_Dataset records_
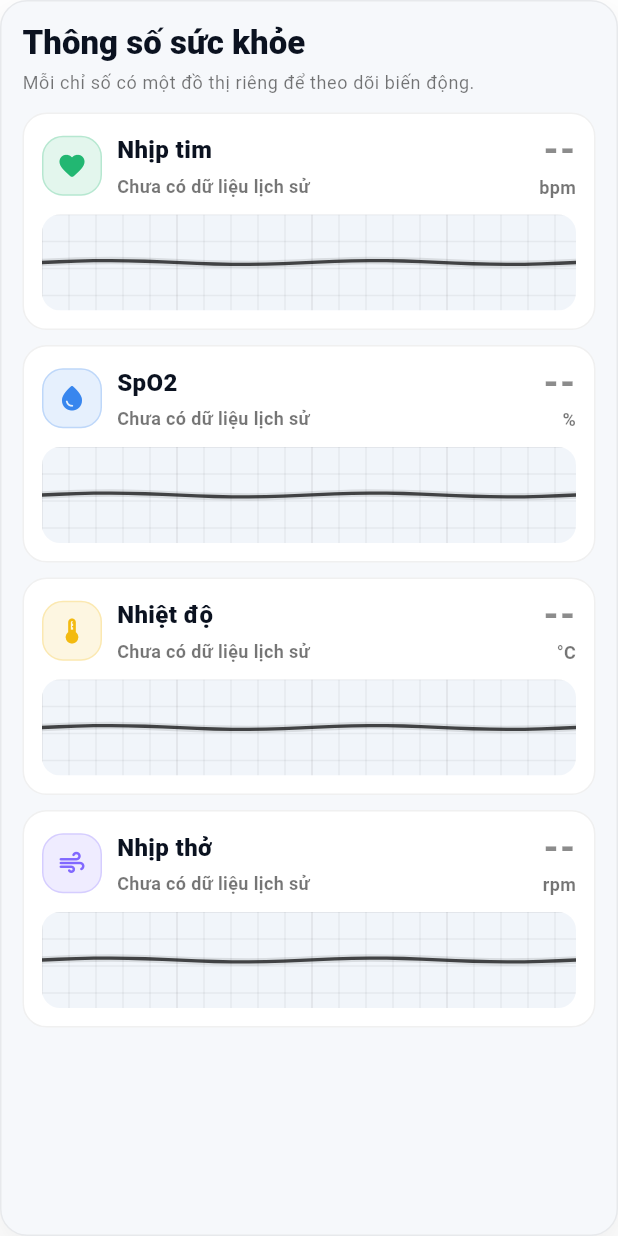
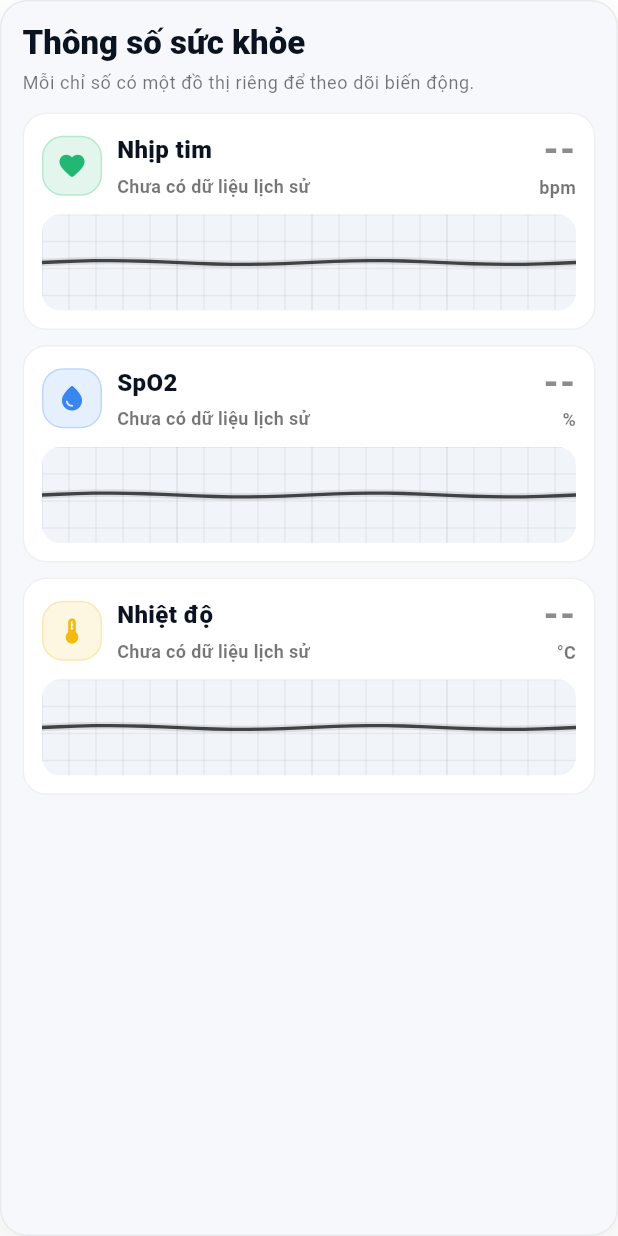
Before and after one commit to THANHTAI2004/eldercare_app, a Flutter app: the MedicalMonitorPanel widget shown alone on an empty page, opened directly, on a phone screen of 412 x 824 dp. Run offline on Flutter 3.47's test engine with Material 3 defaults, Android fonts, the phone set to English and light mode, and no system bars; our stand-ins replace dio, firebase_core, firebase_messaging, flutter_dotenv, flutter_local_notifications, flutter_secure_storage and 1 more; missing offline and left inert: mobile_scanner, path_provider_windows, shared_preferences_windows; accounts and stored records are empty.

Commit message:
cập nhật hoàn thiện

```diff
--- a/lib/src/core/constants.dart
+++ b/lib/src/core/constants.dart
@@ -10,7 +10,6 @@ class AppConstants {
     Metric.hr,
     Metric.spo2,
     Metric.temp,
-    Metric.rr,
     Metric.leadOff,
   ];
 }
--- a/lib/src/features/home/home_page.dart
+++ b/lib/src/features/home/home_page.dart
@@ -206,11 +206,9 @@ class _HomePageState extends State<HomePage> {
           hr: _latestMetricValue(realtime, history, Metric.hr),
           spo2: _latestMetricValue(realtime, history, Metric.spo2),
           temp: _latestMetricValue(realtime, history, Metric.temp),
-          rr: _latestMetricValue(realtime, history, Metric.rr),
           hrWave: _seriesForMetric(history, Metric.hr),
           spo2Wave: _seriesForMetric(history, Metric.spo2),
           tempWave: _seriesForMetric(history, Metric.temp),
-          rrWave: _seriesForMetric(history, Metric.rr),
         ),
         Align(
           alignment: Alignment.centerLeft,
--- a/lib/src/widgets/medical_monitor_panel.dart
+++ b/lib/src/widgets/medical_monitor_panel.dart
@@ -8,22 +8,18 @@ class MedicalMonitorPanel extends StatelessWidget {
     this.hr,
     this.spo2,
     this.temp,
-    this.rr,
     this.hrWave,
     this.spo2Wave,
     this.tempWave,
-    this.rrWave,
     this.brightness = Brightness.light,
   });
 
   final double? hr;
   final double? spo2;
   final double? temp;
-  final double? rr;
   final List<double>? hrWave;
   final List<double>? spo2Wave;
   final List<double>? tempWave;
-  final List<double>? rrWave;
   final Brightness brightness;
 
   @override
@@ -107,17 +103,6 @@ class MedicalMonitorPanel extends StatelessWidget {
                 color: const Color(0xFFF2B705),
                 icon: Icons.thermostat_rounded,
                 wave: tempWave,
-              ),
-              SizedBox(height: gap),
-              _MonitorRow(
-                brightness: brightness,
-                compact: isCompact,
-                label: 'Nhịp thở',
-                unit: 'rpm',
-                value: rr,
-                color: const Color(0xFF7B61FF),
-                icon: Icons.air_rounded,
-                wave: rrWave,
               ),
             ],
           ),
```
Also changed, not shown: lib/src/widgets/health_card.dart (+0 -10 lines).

_Required work_
With the pictures removed, print the entries above exactly.

_Finished exercise_
Before and after one commit to THANHTAI2004/eldercare_app, a Flutter app: the MedicalMonitorPanel widget shown alone on an empty page, opened directly, on a phone screen of 412 x 824 dp. Run offline on Flutter 3.47's test engine with Material 3 defaults, Android fonts, the phone set to English and light mode, and no system bars; our stand-ins replace dio, firebase_core, firebase_messaging, flutter_dotenv, flutter_local_notifications, flutter_secure_storage and 1 more; missing offline and left inert: mobile_scanner, path_provider_windows, shared_preferences_windows; accounts and stored records are empty.

Commit message:
cập nhật hoàn thiện

```diff
--- a/lib/src/core/constants.dart
+++ b/lib/src/core/constants.dart
@@ -10,7 +10,6 @@ class AppConstants {
     Metric.hr,
     Metric.spo2,
     Metric.temp,
-    Metric.rr,
     Metric.leadOff,
   ];
 }
--- a/lib/src/features/home/home_page.dart
+++ b/lib/src/features/home/home_page.dart
@@ -206,11 +206,9 @@ class _HomePageState extends State<HomePage> {
           hr: _latestMetricValue(realtime, history, Metric.hr),
           spo2: _latestMetricValue(realtime, history, Metric.spo2),
           temp: _latestMetricValue(realtime, history, Metric.temp),
-          rr: _latestMetricValue(realtime, history, Metric.rr),
           hrWave: _seriesForMetric(history, Metric.hr),
           spo2Wave: _seriesForMetric(history, Metric.spo2),
           tempWave: _seriesForMetric(history, Metric.temp),
-          rrWave: _seriesForMetric(history, Metric.rr),
         ),
         Align(
           alignment: Alignment.centerLeft,
--- a/lib/src/widgets/medical_monitor_panel.dart
+++ b/lib/src/widgets/medical_monitor_panel.dart
@@ -8,22 +8,18 @@ class MedicalMonitorPanel extends StatelessWidget {
     this.hr,
     this.spo2,
     this.temp,
-    this.rr,
     this.hrWave,
     this.spo2Wave,
     this.tempWave,
-    this.rrWave,
     this.brightness = Brightness.light,
   });
 
   final double? hr;
   final double? spo2;
   final double? temp;
-  final double? rr;
   final List<double>? hrWave;
   final List<double>? spo2Wave;
   final List<double>? tempWave;
-  final List<double>? rrWave;
   final Brightness brightness;
 
   @override
@@ -107,17 +103,6 @@ class MedicalMonitorPanel extends StatelessWidget {
                 color: const Color(0xFFF2B705),
                 icon: Icons.thermostat_rounded,
                 wave: tempWave,
-              ),
-              SizedBox(height: gap),
-              _MonitorRow(
-                brightness: brightness,
-                compact: isCompact,
-                label: 'Nhịp thở',
-                unit: 'rpm',
-                value: rr,
-                color: const Color(0xFF7B61FF),
-                icon: Icons.air_rounded,
-                wave: rrWave,
               ),
             ],
           ),
```
Also changed, not shown: lib/src/widgets/health_card.dart (+0 -10 lines).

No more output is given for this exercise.